  • zstd 1.5.4

The most relevant changes being prepared in staging projects are:

  • Linux kernel 6.2.1
  • libqt5: drop support for systems without SSE2 to fix boo#1208188 (i586 related)
  • Podman 4.4.2
  • KDE Gear 22.12.3
  • KDE Plasma 5.27.2
  • SELinux 3.5
YaST Team posted at 12:00

Systemd Container and Podman in GitHub CI

As D-Installer consists of several components like D-Bus backend, CLI or web frontend, we see a need to test in CI that each component can start and communicate properly with each other. For this we use a test framework and more importantly GitHub CI where we need a systemd container which is not documented at all. In the following paragraphs we would like to share with you how we did it so that so that each of you can be inspired by it or use it for your own project.
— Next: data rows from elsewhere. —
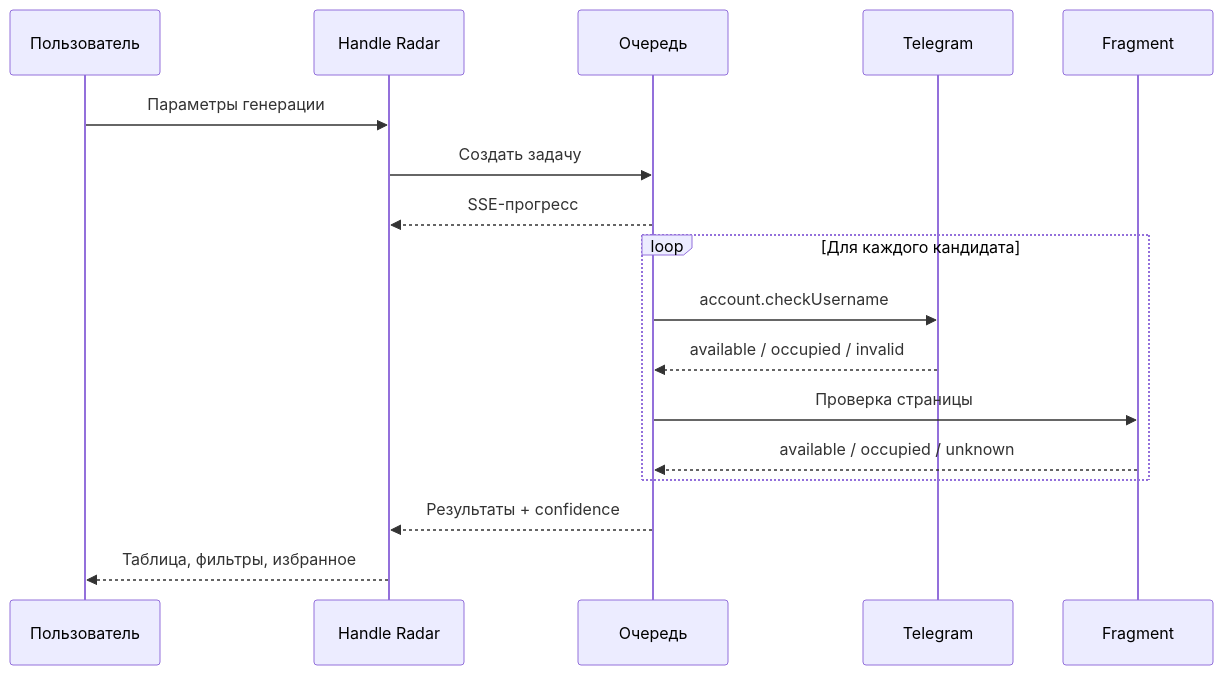
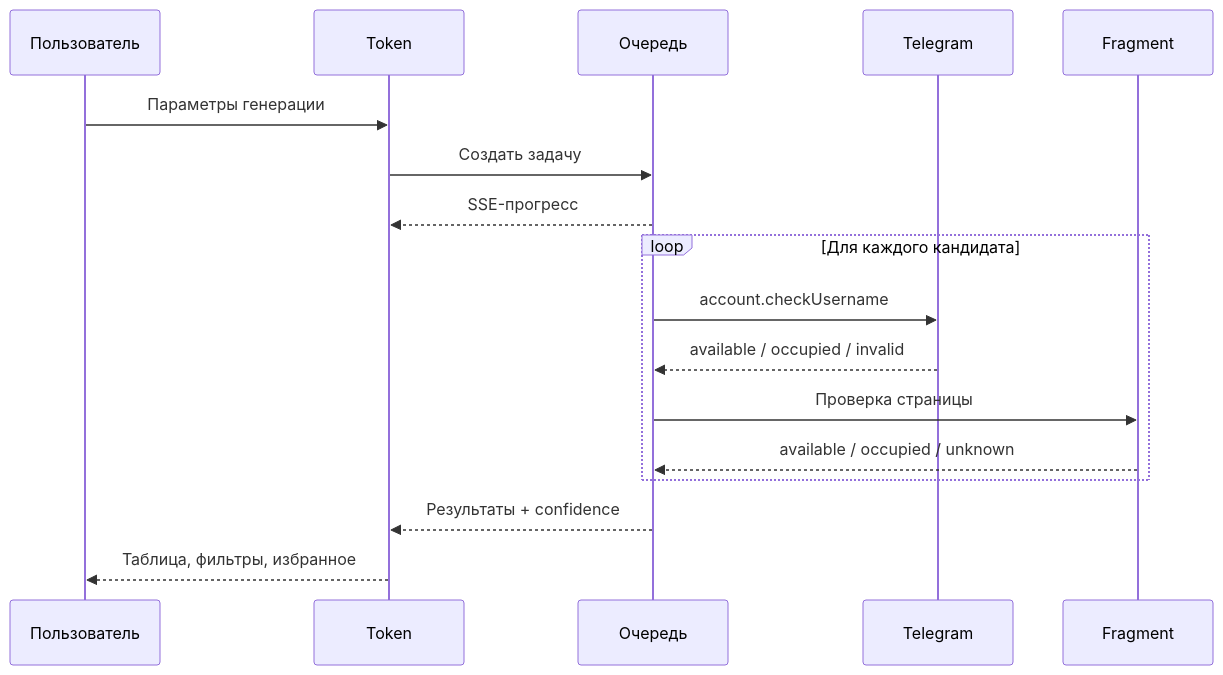
Before and after one commit to Randupy/tg-username-finder: the second of 2 diagrams in README.md, drawn with Mermaid. The commit also changed other lines of this file and 12 other files, not shown here.

````diff
--- a/README.md
+++ b/README.md
@@ -386,20 +386,20 @@
 ```mermaid
 sequenceDiagram
     participant U as Пользователь
-    participant W as Handle Radar
+    participant W as Token
     participant Q as Очередь
     participant T as Telegram
     participant F as Fragment
 
     U->>W: Параметры генерации
     W->>Q: Создать задачу
     Q-->>W: SSE-прогресс
     loop Для каждого кандидата
         Q->>T: account.checkUsername
         T-->>Q: available / occupied / invalid
         Q->>F: Проверка страницы
         F-->>Q: available / occupied / unknown
     end
     Q-->>W: Результаты + confidence
     W-->>U: Таблица, фильтры, избранное
 ```
````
A Container Including Systemd

We created a testing container in our build service that includes what is needed for the backend and the frontend. After some iterations, we discovered that we depend on NetworkManager which is really coupled with systemd. Additionally, we needed to access the journal for debugging purposes, which also does not work without systemd. For those reasons, we decided to include systemd.

If you are interested, you can find the container in YaST:Head:Containers/d-installer-testing although you should know that it has some restrictions (e.g., the first process must be systemd init).

GitHub CI

Asking Google, we found no relevant information about running a systemd container on GitHub CI. However, we read a piece of advice about using Podman for such containers due to its advanced support for systemd (which is enabled by default). But for using Podman, most of the answers suggested using a self-hosting workers, something we do not want to maintain.

Just running the systemd container on GitHub CI does not work because GitHub sets the entry point to tail -f (i.e., systemd init is not the first process). However, we noticed that the Ubuntu VM host in GitHub comes with Podman pre-installed. So the solution became obvious.

GitHub CI, Podman and a Systemd Container

The idea is to run Podman as steps in GitHub CI using our systemd container. We did not define container keyword at all but just run it manually. Each step is encapsulated in a podman container exec.

A configuration example looks like this:

    runs-on: ubuntu-latest


    - name: Git Checkout
      uses: actions/checkout@v3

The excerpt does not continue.